Sexting, online bullying: teen girls say it happens every day

Online bullying of teenagers creates a sense of despair, as images placed online are there forever.
Online bullying of teenagers creates a sense of despair, as images placed online are there forever.  

Marina, now 25, clearly remembers the first time a friendly online exchange became unwanted sexual suggestions. She was about 13 and swapping messages with someone in an online chat room for kids. "It went very quickly from what books I liked and what I like to do, to how did I look and what he'd like to do to me."

In her later teens, she says, it became "pretty common" for mild flirting to escalate very fast into both demands for intimate pictures or unwanted "dick pics".

"No build-up or flirtation and they're sending you pictures of their dick." 

These days, Marina says, she is better at shutting down unwanted online requests, but as a teenager her response was to feel she should go offline, or hide. She says there is a definite need for schools to talk about what's OK online, and not just in the annual sex education classes, but as a regular part of the curriculum.

"Campaigns like those messages on the back of toilet doors help, and anything that personalises it, like sharing on Facebook when it happens. A lot of guys think, 'I'm nice, I wouldn't do anything to women' but when you talk about your own experiences among a group of friends they do stop and think."

Teenage girls call for action on online harassment

New research has found teenage girls are calling for more action to tackle both online bullying and pressure to share explicit images, with most saying these have become common experiences.

Many also blamed online pornography for negatively impacting on young men's attitudes towards sex, and called for school sex ed programs to include discussion and criticism of pornography.

A recent survey found 70 per cent of girls aged 15 to 19 were often bullied or harassed online and 58 per cent of those interviewed also said girls often received uninvited indecent or sexually explicit material including texts, videos and pornography.


Sexting, or sending intimate pictures of themselves to others, also caused concern, with 51 per cent saying girls were often pressured into sexting, despite most saying it was wrong. More than 80 per cent said it was unacceptable for a boyfriend to ask for a naked photo.

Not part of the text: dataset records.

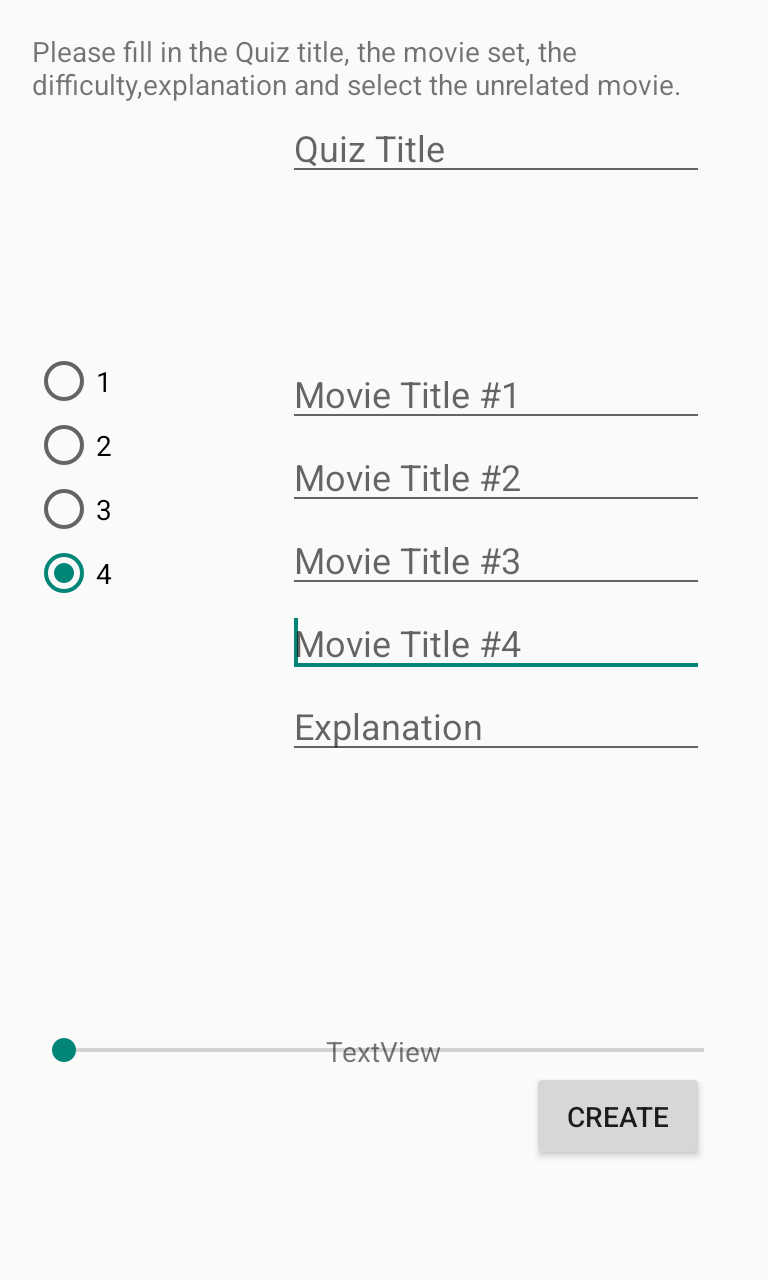
Repository: quantumlicht/android-capstone
Layout: capstone_client/res/layout/activity_create_quiz.xml
The author's editor kept a copy of each file at every save. The layout is drawn from the files as they stood at one save, then again after the next save.
It is drawn on a 768 x 1280 px phone screen (xhdpi) without system bars, with theme AppTheme; the app's code is not run.

Above is the layout before, as saved 2014-11-14 02:32:23.

### capstone_client/res/layout/activity_create_quiz.xml
<RelativeLayout xmlns:android="http://schemas.android.com/apk/res/android"
    xmlns:tools="http://schemas.android.com/tools"
    android:layout_width="match_parent"
    android:layout_height="match_parent"
    android:layout_centerHorizontal="true"
    android:gravity="start"
    android:paddingBottom="@dimen/activity_vertical_margin"
    android:paddingLeft="@dimen/activity_horizontal_margin"
    android:paddingRight="@dimen/activity_horizontal_margin"
    android:paddingTop="@dimen/activity_vertical_margin"
    tools:context="guay.philippe.capstone.CreateQuizActivity" >

    <TextView
        android:id="@+id/textView1"
        android:layout_width="wrap_content"
        android:layout_height="wrap_content"
        android:text="Please fill in the Quiz title, the movie set, the difficulty,explanation and select the unrelated movie." />

    <Button
        android:id="@+id/submit_create"
        android:layout_width="wrap_content"
        android:layout_height="wrap_content"
        android:layout_alignParentBottom="true"
        android:layout_alignRight="@+id/explanation"
        android:layout_marginBottom="42dp"
        android:text="Create" />

    <EditText
        android:id="@+id/movie4"
        android:layout_width="wrap_content"
        android:layout_height="wrap_content"
        android:layout_alignLeft="@+id/movie3"
        android:layout_centerVertical="true"
        android:ems="10"
        android:hint="Movie Title #4" >

        <requestFocus />
    </EditText>

    <EditText
        android:id="@+id/movie3"
        android:layout_width="wrap_content"
        android:layout_height="wrap_content"
        android:layout_above="@+id/movie4"
        android:layout_alignLeft="@+id/movie2"
        android:ems="10"
        android:hint="Movie Title #3" />

    <EditText
        android:id="@+id/movie2"
        android:layout_width="wrap_content"
        android:layout_height="wrap_content"
        android:layout_above="@+id/movie3"
        android:layout_alignRight="@+id/textView1"
        android:layout_marginRight="15dp"
        android:ems="10"
        android:hint="Movie Title #2" />

    <EditText
        android:id="@+id/movie1"
        android:layout_width="wrap_content"
        android:layout_height="wrap_content"
        android:layout_above="@+id/movie2"
        android:layout_alignLeft="@+id/movie2"
        android:ems="10"
        android:hint="Movie Title #1" />

    <EditText
        android:id="@+id/quiz_title"
        android:layout_width="wrap_content"
        android:layout_height="wrap_content"
        android:layout_alignLeft="@+id/movie1"
        android:layout_below="@+id/textView1"
        android:ems="10"
        android:hint="Quiz Title" />

    <RadioGroup
        android:id="@+id/unrelated_movie"
        android:layout_width="wrap_content"
        android:layout_height="wrap_content"
        android:layout_alignLeft="@+id/difficulty"
        android:layout_alignTop="@+id/movie1"
        android:gravity="clip_vertical"
        android:orientation="vertical" >

        <RadioButton
            android:id="@+id/radio1"
            android:layout_width="wrap_content"
            android:layout_height="wrap_content"
            android:text="1" />

        <RadioButton
            android:id="@+id/radio2"
            android:layout_width="wrap_content"
            android:layout_height="wrap_content"
            android:text="2" />

        <RadioButton
            android:id="@+id/radio3"
            android:layout_width="wrap_content"
            android:layout_height="wrap_content"
            android:checked="true"
            android:text="3" />

        <RadioButton
            android:id="@+id/radio4"
            android:layout_width="wrap_content"
            android:layout_height="wrap_content"
            android:checked="true"
            android:text="4" />
    </RadioGroup>

    <SeekBar
        android:id="@+id/difficulty"
        android:layout_width="match_parent"
        android:layout_height="wrap_content"
        android:layout_above="@+id/submit_create"
        android:layout_alignLeft="@+id/textView1" />

    <EditText
        android:id="@+id/explanation"
        android:layout_width="wrap_content"
        android:layout_height="wrap_content"
        android:layout_alignLeft="@+id/movie4"
        android:layout_below="@+id/movie4"
        android:ems="10"
        android:hint="Explanation" />

    <TextView
        android:id="@+id/seekBarValue"
        android:layout_width="wrap_content"
        android:layout_height="wrap_content"
        android:layout_alignTop="@+id/difficulty"
        android:layout_centerHorizontal="true"
        android:text="TextView" />

</RelativeLayout>

### capstone_client/res/values/styles.xml
<resources>

    <!--
        Base application theme, dependent on API level. This theme is replaced
        by AppBaseTheme from res/values-vXX/styles.xml on newer devices.
    -->
    <style name="AppBaseTheme" parent="Theme.AppCompat.Light">
        <!--
            Theme customizations available in newer API levels can go in
            res/values-vXX/styles.xml, while customizations related to
            backward-compatibility can go here.
        -->
    </style>

    <!-- Application theme. -->
    <style name="AppTheme" parent="AppBaseTheme">
        <!-- All customizations that are NOT specific to a particular API-level can go here. -->
    </style>

    <declare-styleable name="FragmentArguments">
    	<attr name="android:label" />
	</declare-styleable>

</resources>

Loaded but not shown: capstone_client/res/values-v11/styles.xml (common file); capstone_client/res/values-v14/styles.xml (common file); capstone_client/res/values/dimens.xml (common file); capstone_client/res/values-w820dp/dimens.xml (common file)

After the next save:
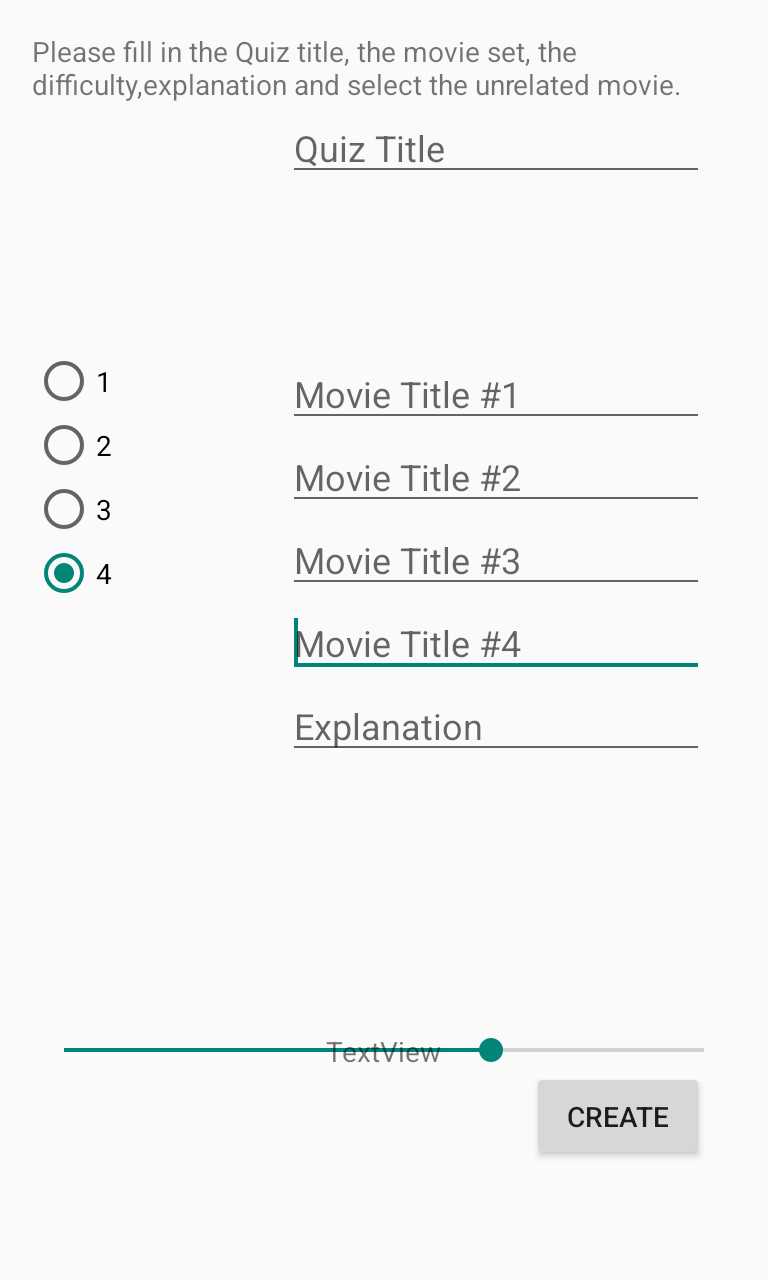
Saved 9 min 38 s later.
--- a/capstone_client/res/layout/activity_create_quiz.xml
+++ b/capstone_client/res/layout/activity_create_quiz.xml
@@ -115,7 +115,10 @@
         android:layout_width="match_parent"
         android:layout_height="wrap_content"
         android:layout_above="@+id/submit_create"
-        android:layout_alignLeft="@+id/textView1" />
+        android:layout_alignLeft="@+id/textView1"
+        android:contentDescription="Difficulty"
+        android:max="3"
+        android:progress="2" />
 
     <EditText
         android:id="@+id/explanation"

And despite recent public information campaigns and efforts in schools, most girls said they felt much less able to tackle online bullying than they did harassment that occurred outside cyberspace (44 per cent said they did not feel comfortable reporting online harassment).

The survey, commissioned by children's right organisation Plan International Australia and anti violence against women group Our Watch, also asked about 600 teenage girls what they thought would help improve their intimate relationships and feelings of safety. More than a third of those surveyed called for more education on sexuality and respectful relationships.

Plan Australia's deputy chief executive Susanne Legena​ said she was genuinely shocked by the findings, but hoped they would help to start conversations between parents and their children and among teenagers.

"That more than half the girls said they often felt pressured to take sexy photos, despite so many saying this was wrong. The same rules and standards don't seem to apply online as in the offline world."

Ms Legena said the most disturbing aspect of the findings was the sense of resignation by those interviewed, who seemed to understand that such harassment online was wrong, but accepted that it was happening.

"People often don't feel they can do anything to stop this but the key message is that people can do something about it. You can block someone, you can change your privacy settings, you can report it."

Parents need to learn about online bullying

She said it was important for parents who had not grown up with social media to understand that bullying and harassment online included more subtle forms, such as posting photos of events that people were excluded from and so-called revenge porn, where former partners forwarded explicit images that had been meant only for them.

"Rather than a bad night that your friends might tease you about for a while and forget, now these images are there forever. That's what causes this sense of despair. You might not want these images cropping up when you're going for a job or in 10 years time when you're a parent."

Our Watch chief executive Mary Barry said the research had important lessons for educators and parents to talk to their children about relationships, sex, consent and what it meant to cross the line both online and off. She said online bullying could cause young people to have lower self-esteem, not want to go to school and even lead to depression.

Ms Barry said there was a clear need for state governments to further fund comprehensive approaches to Respectful Relationships Education inclusive of online bullying, harassment and the impact of pornography. 

"As part of a whole school approach – which not only provides in-class education, but addresses the school culture, policies and procedures, and promotes gender equity within the staffing body – students will grow into adults who can have relationships that are safe, respectful and equal."